To just do a couple more, here's Des Moines, Iowa. We're at 63, strong sellers market, up from last month. And then Phoenix, I thought I would do a quick check on Phoenix. Phoenix is interesting because Phoenix is what I call a high beta market beta. In stock market terms it’s a stock that is more volatile than the market as a whole. When the market goes up, we'll go up more. Phoenix is a high beta market in real estate. when it's hotter, it's hotter than everybody. When it's cooler, it cools faster.
And here's one way you can see the beta, the measure of volatility in Phoenix. Pre-pandemic. we had two more weeks of market up. And then when the lockdown happened, Phoenix adjusted down very quickly. There's a lot of owners in Phoenix who said, I'm not getting stuck. Like I was in 2006. And so there was real strong price adjustment, $475k to $400k in just a few weeks. Though changed back very rapidly. Like the rest of the country came back very rapidly. In Phoenix, we had 1, 2, 3, 4, 5 weeks before the market turned around very quickly. Median home price in Phoenix is now over $500,000 and is going to tick up this year. You can see everything moving quickly in Phoenix because the market's hot. Therefore Phoenix is hotter than most.
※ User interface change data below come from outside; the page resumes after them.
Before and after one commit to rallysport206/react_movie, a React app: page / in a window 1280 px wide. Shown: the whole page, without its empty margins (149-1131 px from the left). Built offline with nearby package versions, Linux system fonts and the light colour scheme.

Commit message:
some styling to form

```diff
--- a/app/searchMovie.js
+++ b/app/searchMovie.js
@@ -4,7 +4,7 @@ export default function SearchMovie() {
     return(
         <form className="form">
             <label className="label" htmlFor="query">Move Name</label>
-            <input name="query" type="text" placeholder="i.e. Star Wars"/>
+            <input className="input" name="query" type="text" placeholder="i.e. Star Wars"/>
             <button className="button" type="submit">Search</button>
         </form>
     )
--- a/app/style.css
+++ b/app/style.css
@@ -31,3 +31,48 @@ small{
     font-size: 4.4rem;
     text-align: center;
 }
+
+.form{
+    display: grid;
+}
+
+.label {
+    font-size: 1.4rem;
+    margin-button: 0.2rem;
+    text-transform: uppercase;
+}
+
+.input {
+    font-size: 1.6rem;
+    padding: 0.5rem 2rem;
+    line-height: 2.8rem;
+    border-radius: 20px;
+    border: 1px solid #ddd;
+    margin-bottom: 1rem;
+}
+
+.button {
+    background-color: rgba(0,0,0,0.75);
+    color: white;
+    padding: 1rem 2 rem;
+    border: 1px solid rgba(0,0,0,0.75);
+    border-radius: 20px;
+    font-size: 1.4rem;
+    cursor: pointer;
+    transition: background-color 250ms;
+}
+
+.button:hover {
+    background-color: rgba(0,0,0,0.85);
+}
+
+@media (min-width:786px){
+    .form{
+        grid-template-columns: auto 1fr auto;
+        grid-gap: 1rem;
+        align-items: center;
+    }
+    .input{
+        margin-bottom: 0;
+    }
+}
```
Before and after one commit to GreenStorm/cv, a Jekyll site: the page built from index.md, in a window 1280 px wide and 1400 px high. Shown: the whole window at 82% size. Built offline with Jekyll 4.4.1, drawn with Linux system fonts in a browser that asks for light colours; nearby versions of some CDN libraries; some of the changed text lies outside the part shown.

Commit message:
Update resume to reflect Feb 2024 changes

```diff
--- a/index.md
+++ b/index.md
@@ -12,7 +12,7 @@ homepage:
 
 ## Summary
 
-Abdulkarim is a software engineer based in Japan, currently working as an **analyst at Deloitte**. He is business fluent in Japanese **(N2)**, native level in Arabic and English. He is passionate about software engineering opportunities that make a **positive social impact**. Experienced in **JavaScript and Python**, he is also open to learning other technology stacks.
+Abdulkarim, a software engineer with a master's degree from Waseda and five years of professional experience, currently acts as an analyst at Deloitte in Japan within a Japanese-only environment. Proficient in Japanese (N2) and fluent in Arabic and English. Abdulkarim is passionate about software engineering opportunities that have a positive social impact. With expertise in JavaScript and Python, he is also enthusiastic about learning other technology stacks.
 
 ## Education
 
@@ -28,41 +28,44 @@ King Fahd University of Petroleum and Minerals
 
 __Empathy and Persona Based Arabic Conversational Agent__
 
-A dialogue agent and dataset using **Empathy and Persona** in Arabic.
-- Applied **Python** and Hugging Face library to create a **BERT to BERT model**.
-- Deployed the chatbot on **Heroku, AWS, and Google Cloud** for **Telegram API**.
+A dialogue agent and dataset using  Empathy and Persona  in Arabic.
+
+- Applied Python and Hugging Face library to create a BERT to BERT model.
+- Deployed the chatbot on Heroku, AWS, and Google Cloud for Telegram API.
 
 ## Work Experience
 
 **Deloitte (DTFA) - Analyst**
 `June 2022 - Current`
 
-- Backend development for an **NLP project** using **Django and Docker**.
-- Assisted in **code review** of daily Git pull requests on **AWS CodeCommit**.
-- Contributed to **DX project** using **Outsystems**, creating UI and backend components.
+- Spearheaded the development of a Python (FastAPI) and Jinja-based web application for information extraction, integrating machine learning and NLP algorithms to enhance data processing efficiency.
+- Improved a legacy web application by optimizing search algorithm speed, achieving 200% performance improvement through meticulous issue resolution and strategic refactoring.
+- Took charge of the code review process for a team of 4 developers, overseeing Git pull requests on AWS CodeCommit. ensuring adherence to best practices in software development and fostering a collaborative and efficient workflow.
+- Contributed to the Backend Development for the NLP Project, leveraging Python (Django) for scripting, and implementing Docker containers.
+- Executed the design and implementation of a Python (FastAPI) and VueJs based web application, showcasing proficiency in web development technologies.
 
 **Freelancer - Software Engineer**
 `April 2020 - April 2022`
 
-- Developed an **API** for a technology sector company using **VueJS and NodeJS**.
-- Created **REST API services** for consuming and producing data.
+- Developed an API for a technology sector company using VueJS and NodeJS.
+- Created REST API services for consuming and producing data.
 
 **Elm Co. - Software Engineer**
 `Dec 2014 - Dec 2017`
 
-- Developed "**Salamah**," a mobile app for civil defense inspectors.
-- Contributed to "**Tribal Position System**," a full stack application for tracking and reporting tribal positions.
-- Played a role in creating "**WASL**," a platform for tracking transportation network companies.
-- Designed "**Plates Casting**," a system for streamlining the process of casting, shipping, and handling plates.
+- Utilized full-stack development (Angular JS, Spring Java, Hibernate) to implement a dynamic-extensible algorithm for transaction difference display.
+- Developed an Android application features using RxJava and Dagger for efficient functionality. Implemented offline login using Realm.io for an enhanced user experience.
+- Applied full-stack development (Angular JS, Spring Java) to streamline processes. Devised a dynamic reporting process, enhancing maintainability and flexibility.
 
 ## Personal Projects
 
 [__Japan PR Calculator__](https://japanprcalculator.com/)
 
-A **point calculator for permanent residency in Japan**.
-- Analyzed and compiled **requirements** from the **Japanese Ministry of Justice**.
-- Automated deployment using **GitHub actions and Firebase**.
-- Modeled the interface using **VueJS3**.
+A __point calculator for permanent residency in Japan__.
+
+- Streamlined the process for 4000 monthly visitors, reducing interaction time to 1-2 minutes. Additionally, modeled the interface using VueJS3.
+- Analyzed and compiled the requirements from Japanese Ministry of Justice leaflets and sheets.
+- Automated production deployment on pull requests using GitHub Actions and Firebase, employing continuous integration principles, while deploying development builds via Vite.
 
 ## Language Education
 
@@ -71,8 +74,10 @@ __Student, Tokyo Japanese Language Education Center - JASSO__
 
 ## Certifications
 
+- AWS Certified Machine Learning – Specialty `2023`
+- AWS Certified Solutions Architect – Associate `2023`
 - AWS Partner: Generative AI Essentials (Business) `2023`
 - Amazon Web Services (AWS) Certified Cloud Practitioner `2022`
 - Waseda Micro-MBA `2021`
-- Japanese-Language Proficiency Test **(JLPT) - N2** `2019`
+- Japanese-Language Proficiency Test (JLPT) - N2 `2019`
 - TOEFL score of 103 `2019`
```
Okay. That's our local data for the week. As a reminder, you can get the ebook. If you're at this point and you say, “Mike can we hit my local market?” The answer is yes go to altosresearch.com right now, book time with our team, we will look at your local market. We'll talk about the scripts, about how you look at the data for your local market, how to help them understand about this competitive bidding environment and help your sellers plan appropriately. Is now of the right time to sell? Is it going to burst? Do we need to get out now? All of those questions you can answer with the data, help all of those fears. I encourage you right now to go to altosresearch.com. Our team is here waiting for you. Check out the Top of Mind podcast, and we will see you next Monday for some more data. Thanks everybody.